## [TASK DIRECTIONS]
Please work out how many lines in the entries contain "message", then give that number with nothing added.
** MATERIAL FOR THIS EXERCISE follows **
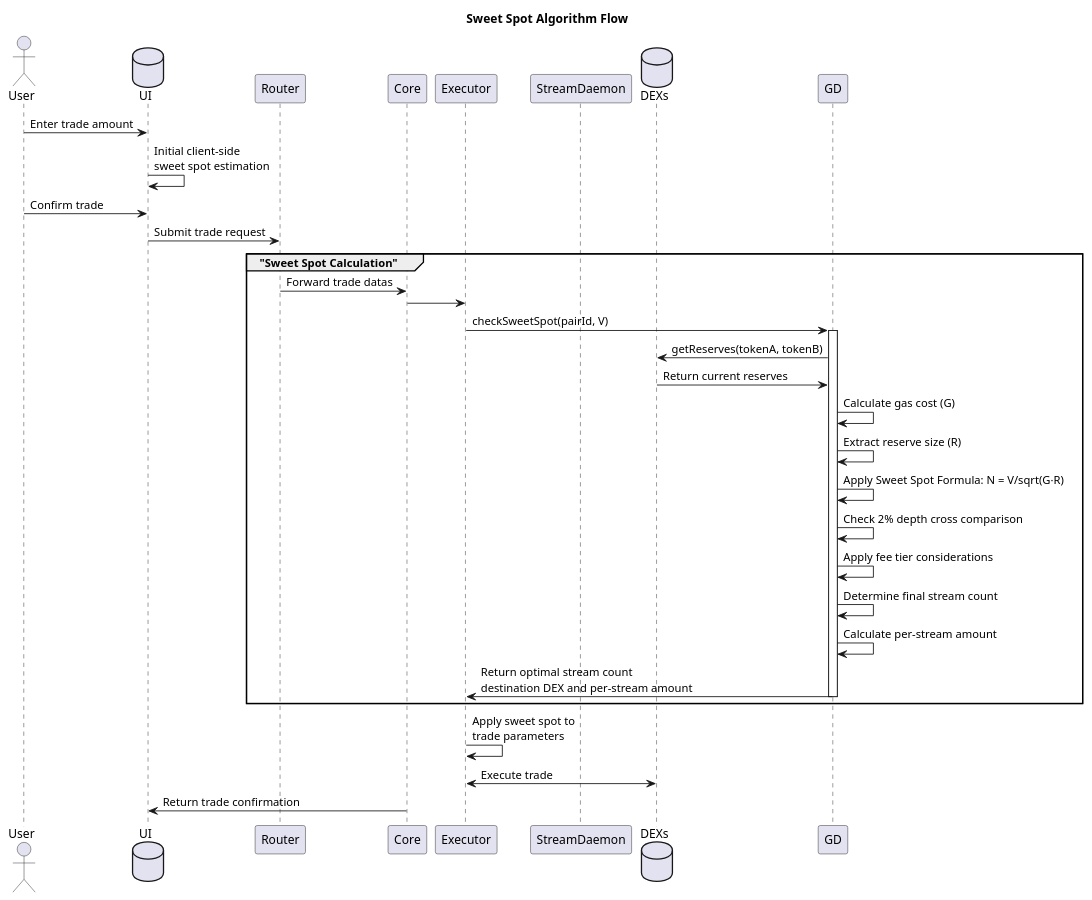
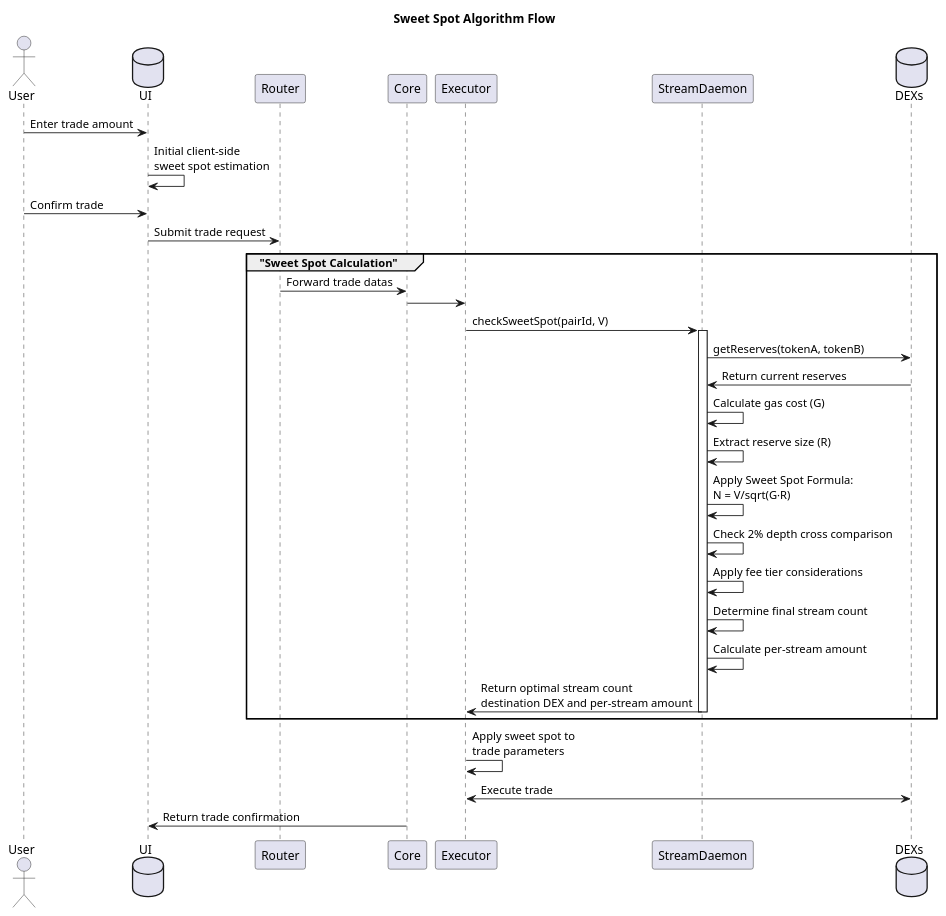
Before and after one commit to 1SLiquidity/core: the diagram in diagrams/flows/utils-sweet-spot-algo.puml, drawn with PlantUML. The commit also changed 4 other files, not shown here.

```diff
--- a/diagrams/flows/utils-sweet-spot-algo.puml
+++ b/diagrams/flows/utils-sweet-spot-algo.puml
@@ -1,43 +1,41 @@
 @startuml SweetSpotAlgorithm
 title Sweet Spot Algorithm Flow
 
 actor User
 database "UI" as UI
 participant "Router" as R
 participant "Core" as C
 participant "Executor" as E
-participant "StreamDaemon" as SD
+participant "StreamDaemon" as GD
 database "DEXs" as DEX
 
-' == Trade Input & Sweet Spot Calculation ==
 User -> UI: Enter trade amount
 UI -> UI: Initial client-side\nsweet spot estimation
 User -> UI: Confirm trade
 UI -> R: Submit trade request
 
 group "Sweet Spot Calculation"
   R -> C: Forward trade datas
   C -> E: 
   E -> GD: checkSweetSpot(pairId, V)
   activate GD
   
   GD -> DEX: getReserves(tokenA, tokenB)
   DEX -> GD: Return current reserves
   GD -> GD: Calculate gas cost (G)
   GD -> GD: Extract reserve size (R)
-  GD -> GD: Apply Sweet Spot Formula: N = V/sqrt(G·R)
+  GD -> GD: Apply Sweet Spot Formula:\nN = V/sqrt(G·R)
   GD -> GD: Check 2% depth cross comparison
   GD -> GD: Apply fee tier considerations
   GD -> GD: Determine final stream count
   GD -> GD: Calculate per-stream amount
   
   GD -> E: Return optimal stream count\ndestination DEX and per-stream amount
   deactivate GD
 end
 
-' == Apply Sweet Spot to Trade ==
 E -> E: Apply sweet spot to\ntrade parameters
 E <-> DEX: Execute trade
 C -> UI: Return trade confirmation
 
 @enduml
```
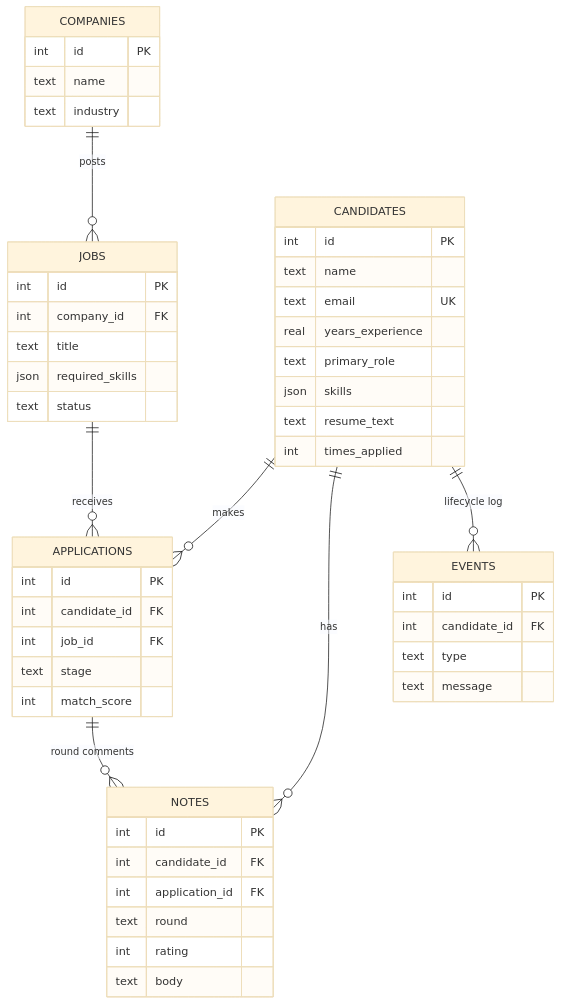
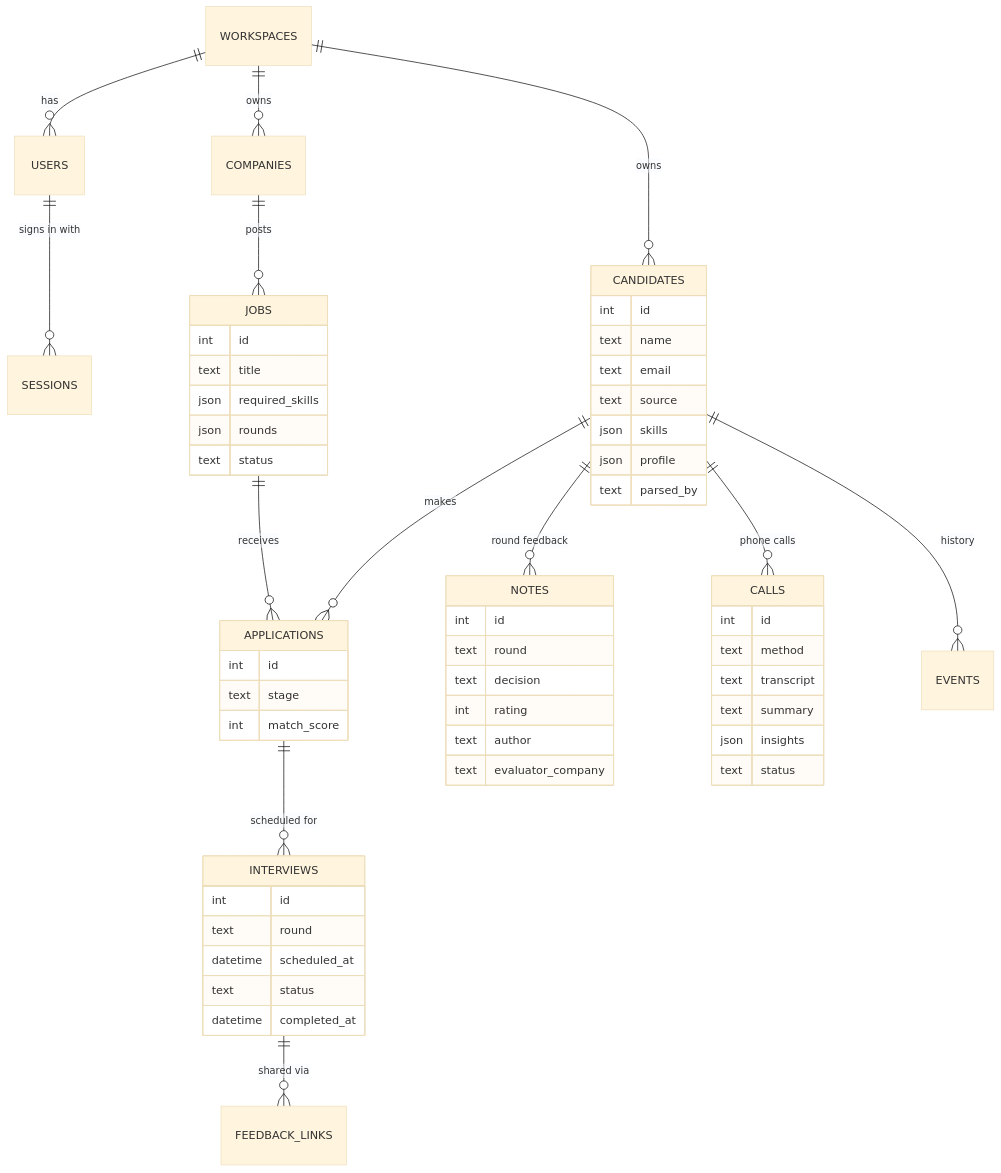
The third of 3 diagrams in README.md (Rohx24/T3-HR-Solutions), drawn with Mermaid (base theme) before and after one commit. The commit also changed other lines of this file and 1 other file, not shown here.

Commit message:
README: professional overview of features, screens, architecture, API, security and setup

````diff
--- a/README.md
+++ b/README.md
@@ -60,16 +117,22 @@
 ```mermaid
 erDiagram
+    WORKSPACES ||--o{ USERS : has
+    USERS ||--o{ SESSIONS : "signs in with"
+    WORKSPACES ||--o{ COMPANIES : owns
+    WORKSPACES ||--o{ CANDIDATES : owns
     COMPANIES ||--o{ JOBS : posts
     JOBS ||--o{ APPLICATIONS : receives
     CANDIDATES ||--o{ APPLICATIONS : makes
-    CANDIDATES ||--o{ NOTES : has
-    APPLICATIONS ||--o{ NOTES : "round comments"
-    CANDIDATES ||--o{ EVENTS : "lifecycle log"
+    APPLICATIONS ||--o{ INTERVIEWS : "scheduled for"
+    INTERVIEWS ||--o{ FEEDBACK_LINKS : "shared via"
+    CANDIDATES ||--o{ NOTES : "round feedback"
+    CANDIDATES ||--o{ CALLS : "phone calls"
+    CANDIDATES ||--o{ EVENTS : "history"
 
-    COMPANIES { int id PK  text name  text industry }
-    JOBS { int id PK  int company_id FK  text title  json required_skills  text status }
-    CANDIDATES { int id PK  text name  text email UK  real years_experience  text primary_role  json skills  text resume_text  int times_applied }
-    APPLICATIONS { int id PK  int candidate_id FK  int job_id FK  text stage  int match_score }
-    NOTES { int id PK  int candidate_id FK  int application_id FK  text round  int rating  text body }
-    EVENTS { int id PK  int candidate_id FK  text type  text message }
+    JOBS { int id  text title  json required_skills  json rounds  text status }
+    CANDIDATES { int id  text name  text email  text source  json skills  json profile  text parsed_by }
+    APPLICATIONS { int id  text stage  int match_score }
+    INTERVIEWS { int id  text round  datetime scheduled_at  text status  datetime completed_at }
+    NOTES { int id  text round  text decision  int rating  text author  text evaluator_company }
+    CALLS { int id  text method  text transcript  text summary  json insights  text status }
 ```
````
** End of MATERIAL FOR THIS EXERCISE **
## [RESULT]
2